Surprisingly, not every occupational therapist uses Pinterest for OT-related topics, so I felt the need to share how great it is for finding home exercise programs as well as intervention ideas.
For those of you who aren’t using Pinterest, all you need to do is create a free account and simply start searching for “occupational therapy home exercise programs,” “Theraputty hand exercises,” “older adult home exercises,” and so on for a solid amount of resources from multiple sources.
Basically whatever you’re looking for, Pinterest most likely has pins that will take you to relevant websites with the articles on your topics.
Just try not to get too distracted by the amazing recipes that might pop up on your feed 🙂
4. The UK National Health Service
No matter what country you live in, the UK National Health Service (NHS) Health and Fitness page has many great free home exercise programs.
Along with a variety of exercises like sitting, strength, balance and flexibility exercises, the NHS also has many other informational pages discussing stretching, walking, and specific exercise programs for wheelchair-bound individuals with new or prior disabilities.
5. The Livestrong Foundation
The Livestrong Foundation also has quite a bit of free information on occupational therapy exercises for various conditions, including, but not limited, to stroke, diabetes, cardiac conditions, and arthritis.
It doesn’t have as many images, detail or easy-to-print handouts, but does have helpful information on the site for your patients to skim through during their downtime.
Just a few articles that I’ve found related to OT:
- Occupational Therapy Home Exercise Programs
- Occupational Therapy Activity Ideas for CVA
- Activities to Improve Upper Body Strength in Occupational Therapy for Adults
There are quite a few more home exercises and healthy lifestyle articles on the Livestrong site than that, so have fun and poke around to see what else you’ll find.
6. TheraBand Academy
Thanks to My OT Spot reader Michelle Ajram for sharing TheraBand Academy which is a great free resource! We all know TheraBands and likely already use them in our practice, but did you know TheraBand offers a free online resource with a plethora of TheraBand exercises targeting any body part you need?

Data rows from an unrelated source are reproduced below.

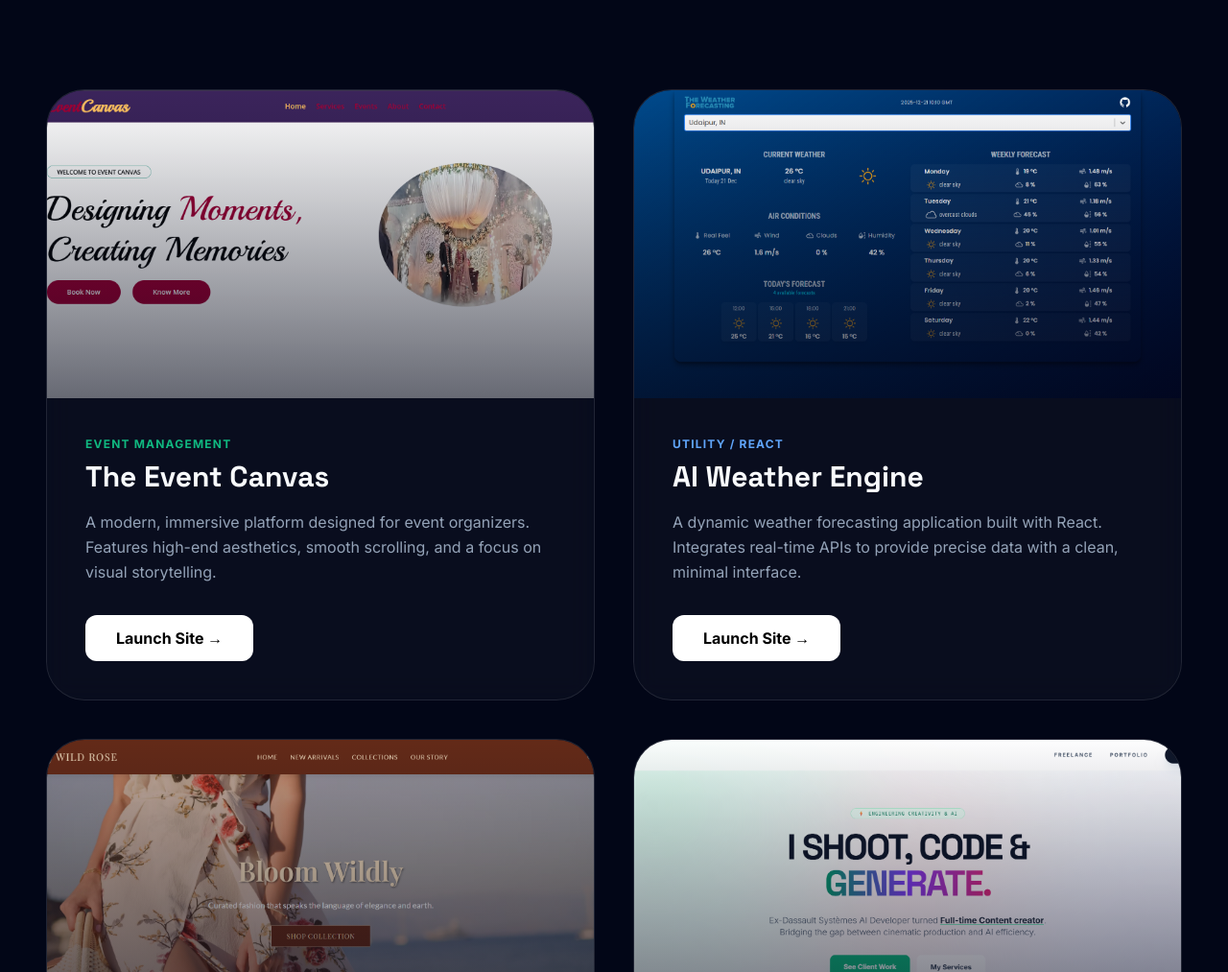
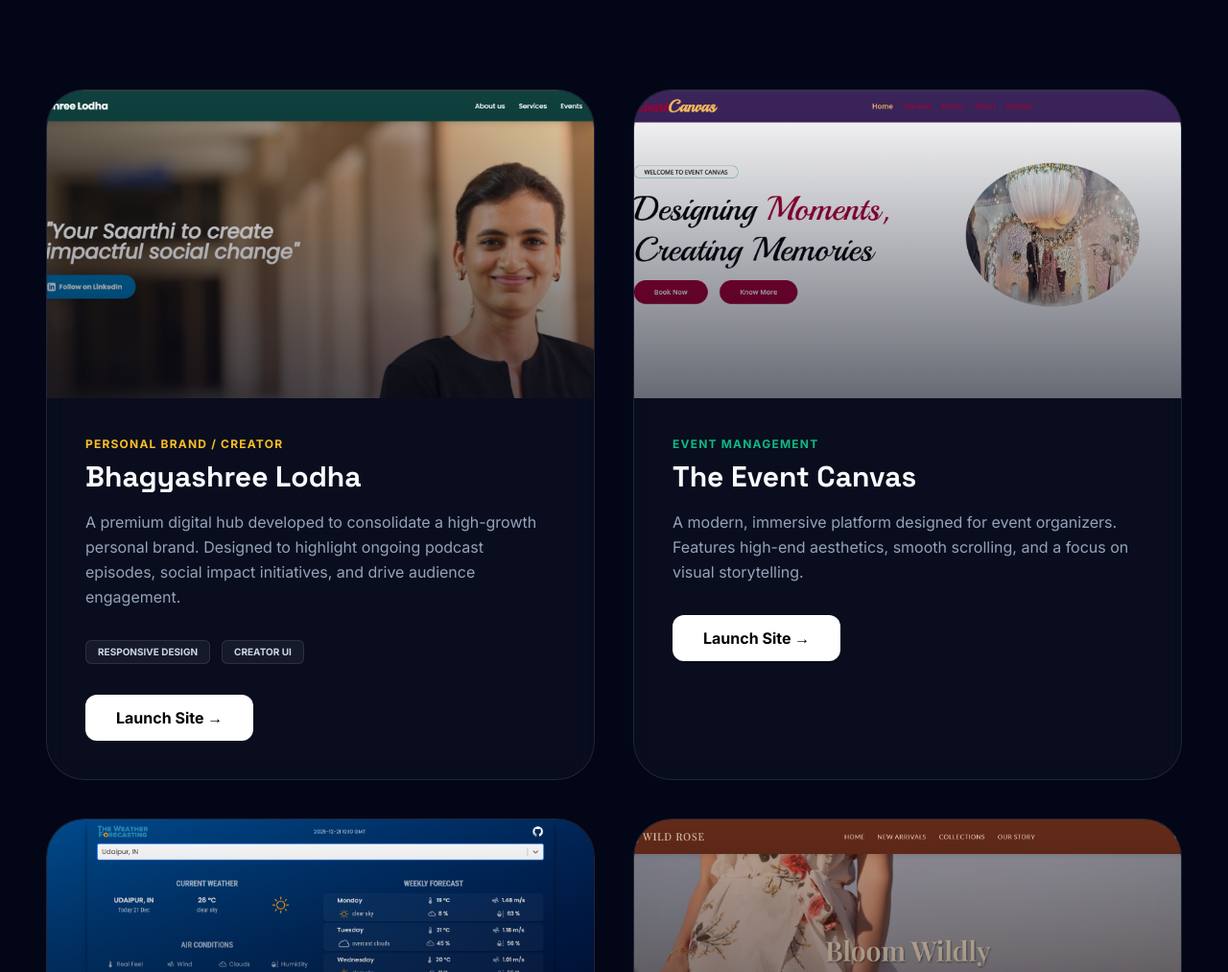
Before and after one commit to nikhillodha1999/Freelance-Portfolio, a plain HTML site: page web-dev.html in a window 1280 px wide. Shown: the part 305-1318 px from the top of the page at 96% size. Drawn offline with nearby package versions, Linux system fonts and the light colour scheme.

Commit message:
added Bhagyashree's website

```diff
--- a/web-dev.html
+++ b/web-dev.html
@@ -1,4 +1,4 @@
-<!DOCTYPE html>
+<!doctype html>
 <html lang="en" class="scroll-smooth">
   <head>
     <meta charset="UTF-8" />
@@ -63,6 +63,52 @@
     </header>
 
     <div class="max-w-7xl mx-auto grid grid-cols-1 md:grid-cols-2 gap-10">
+      <div
+        class="project-card glass rounded-[2.5rem] overflow-hidden flex flex-col group"
+      >
+        <div class="relative aspect-video overflow-hidden">
+          <img
+            src="img/bhagyashree.png"
+            alt="Bhagyashree Lodha Personal Website"
+            class="project-image w-full h-full object-cover transition-transform duration-700"
+          />
+          <div
+            class="absolute inset-0 bg-gradient-to-t from-[#020617] to-transparent opacity-60"
+          ></div>
+        </div>
+        <div class="p-10">
+          <div
+            class="text-amber-400 text-xs font-bold uppercase tracking-widest mb-2"
+          >
+            Personal Brand / Creator
+          </div>
+          <h3 class="text-3xl font-bold mb-4 font-heading">
+            Bhagyashree Lodha
+          </h3>
+          <p class="text-slate-400 mb-8 leading-relaxed">
+            A premium digital hub developed to consolidate a high-growth
+            personal brand. Designed to highlight ongoing podcast episodes,
+            social impact initiatives, and drive audience engagement.
+          </p>
+          <div class="flex flex-wrap gap-3 mb-8">
+            <span
+              class="px-3 py-1 bg-white/5 rounded-md text-[10px] text-slate-300 border border-white/10 uppercase font-bold"
+              >Responsive Design</span
+            >
+            <span
+              class="px-3 py-1 bg-white/5 rounded-md text-[10px] text-slate-300 border border-white/10 uppercase font-bold"
+              >Creator UI</span
+            >
+          </div>
+          <a
+            href="http://bhagyashreelodha.com/"
+            target="_blank"
+            class="inline-block px-8 py-3 bg-white text-black font-bold rounded-xl hover:bg-amber-500 hover:text-white transition-all"
+            >Launch Site →</a
+          >
+        </div>
+      </div>
+
       <div
         class="project-card glass rounded-[2.5rem] overflow-hidden flex flex-col group"
       >
```
Also changed, not shown: img/bhagyashree.png (added).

You do need to create a free account to register, but it’s well worth having a wide variety of applicable exercises for the body part you want to address.
This concludes our list of the best free home exercise programs and resources. I hope this list helped you find some some solid handouts for your patients without breaking the bank!
If you have any other favorite free resources that are not on this list, please share them in the comments below!
This post was originally published August 23, 2016 and updated on April 6, 2019 and January 31, 2022.
I had used a site called Theraband Academy for resistance band and tubing exercises that I thought were very good. Have not been on and not sure if it is still free.
Thanks, Michelle! It looks like that site is still active and just requires a login to access the exercises. It appears to have a lot of different exercises and resources.
Hi! I can’t seem to find the Ohio State pdfs. Maybe I’m looking on the wrong link? I remember seeing them before…any insight?
Hi Clarissa! It looks like Ohio State changed their handouts page, making it less user-friendly, but thankfully the handouts are all still available! You just have to do a bit more manual searching on the main page that the link takes you to. For example, if you’re looking for “spinal cord injury arm exercises,” you’ll have to type that out manually in the search box. Then the handouts will pop up 🙂
Awesome! Thank you so much!!